==== Extracted material

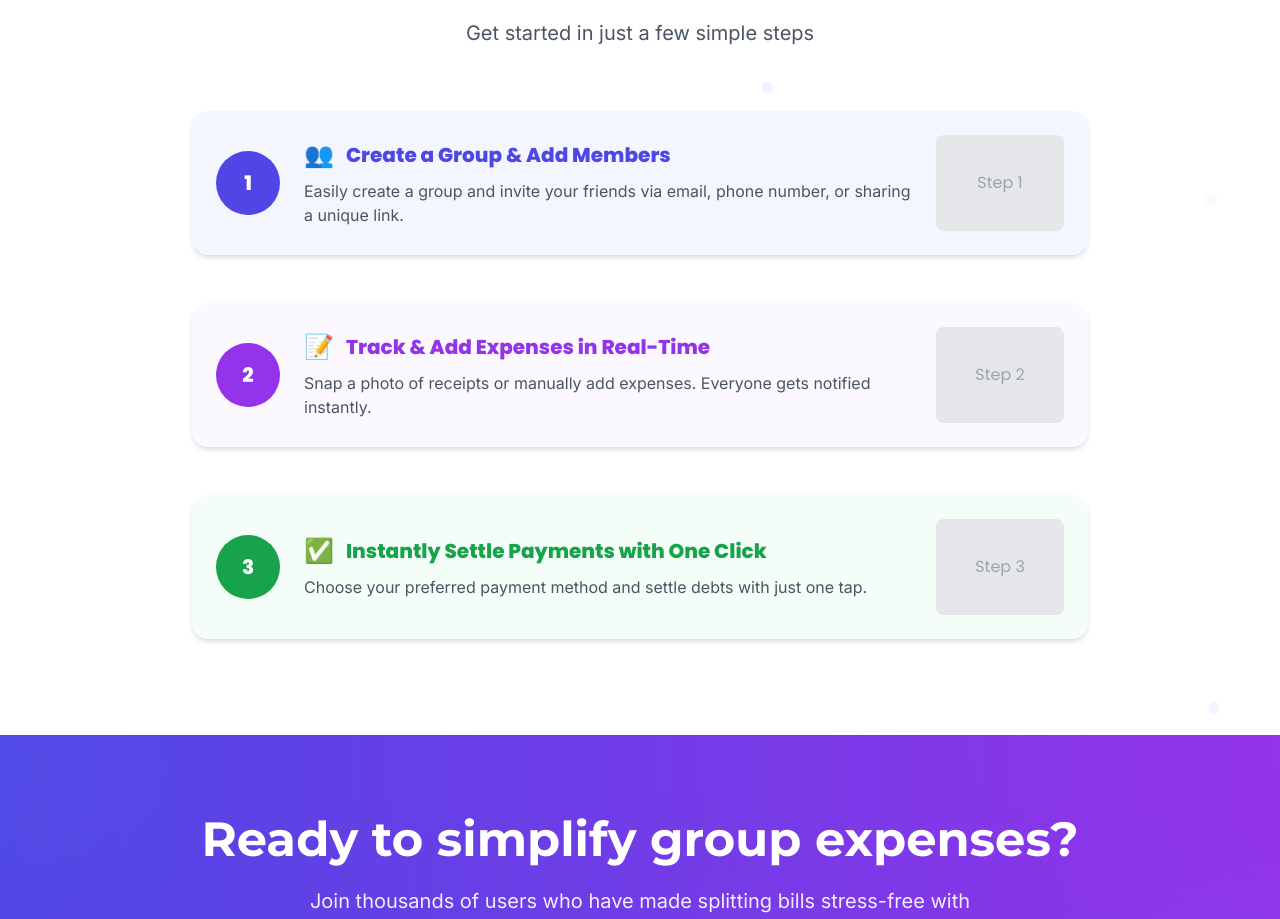
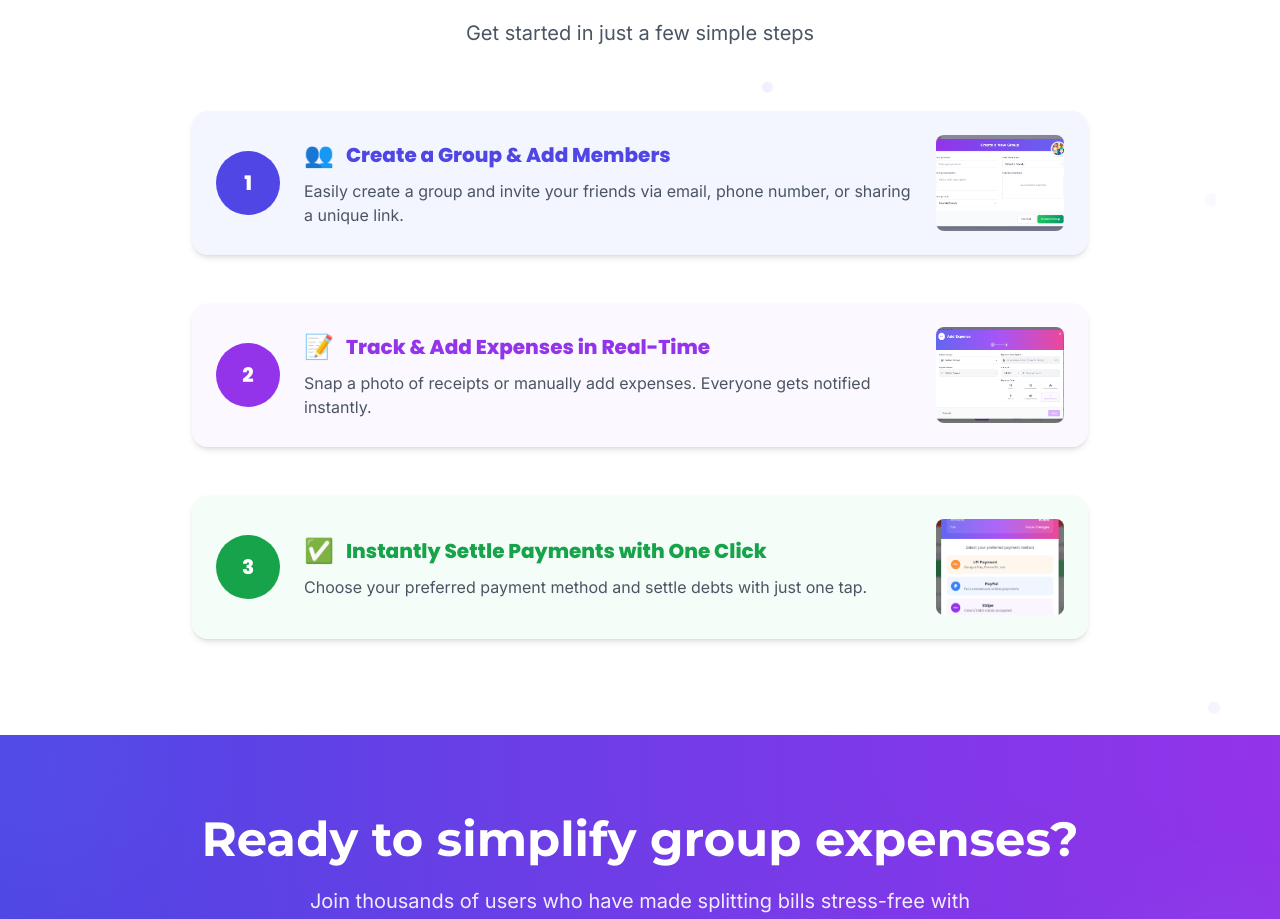
Before and after one commit to CodeTirtho97/SplitEase_frontend, a Next.js app: page / in a window 1280 px wide. Shown: the part 3440-4359 px from the top of the page. Built offline with nearby package versions, Linux system fonts and the light colour scheme; no server answers.

Commit message:
Home Page Fix

```diff
--- a/app/page.tsx
+++ b/app/page.tsx
@@ -560,10 +560,15 @@ export default function Home() {
                   number, or sharing a unique link.
                 </p>
               </div>
-              <div className="hidden md:block w-32 h-24 bg-gray-200 rounded-lg mt-4 md:mt-0 md:ml-6">
-                <div className="w-full h-full flex items-center justify-center text-gray-400">
-                  Step 1
-                </div>
+              <div className="hidden md:block w-32 h-24 bg-gray-200 rounded-lg mt-4 md:mt-0 md:ml-6 overflow-hidden">
+                <Image
+                  src="/Step1_AddGroup.png"
+                  alt="Create a Group"
+                  width={128}
+                  height={96}
+                  className="w-full h-full object-cover"
+                  priority
+                />
               </div>
             </motion.div>
 
@@ -589,10 +594,15 @@ export default function Home() {
                   gets notified instantly.
                 </p>
               </div>
-              <div className="hidden md:block w-32 h-24 bg-gray-200 rounded-lg mt-4 md:mt-0 md:ml-6">
-                <div className="w-full h-full flex items-center justify-center text-gray-400">
-                  Step 2
-                </div>
+              <div className="hidden md:block w-32 h-24 bg-gray-200 rounded-lg mt-4 md:mt-0 md:ml-6 overflow-hidden">
+                <Image
+                  src="/Step2_AddExpense.png"
+                  alt="Add Expenses"
+                  width={128}
+                  height={96}
+                  className="w-full h-full object-cover"
+                  priority
+                />
               </div>
             </motion.div>
 
@@ -618,10 +628,15 @@ export default function Home() {
                   just one tap.
                 </p>
               </div>
-              <div className="hidden md:block w-32 h-24 bg-gray-200 rounded-lg mt-4 md:mt-0 md:ml-6">
-                <div className="w-full h-full flex items-center justify-center text-gray-400">
-                  Step 3
-                </div>
+              <div className="hidden md:block w-32 h-24 bg-gray-200 rounded-lg mt-4 md:mt-0 md:ml-6 overflow-hidden">
+                <Image
+                  src="/Step3_MakePayment.png"
+                  alt="Settle Payments"
+                  width={128}
+                  height={96}
+                  className="w-full h-full object-cover"
+                  priority
+                />
               </div>
             </motion.div>
           </div>
```
Also changed, not shown: public/Step3_MakePayment.png (added).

========

Would you please work out how many lines of the data hold "Home"? Reply with the number alone.

Answer to this task :: 4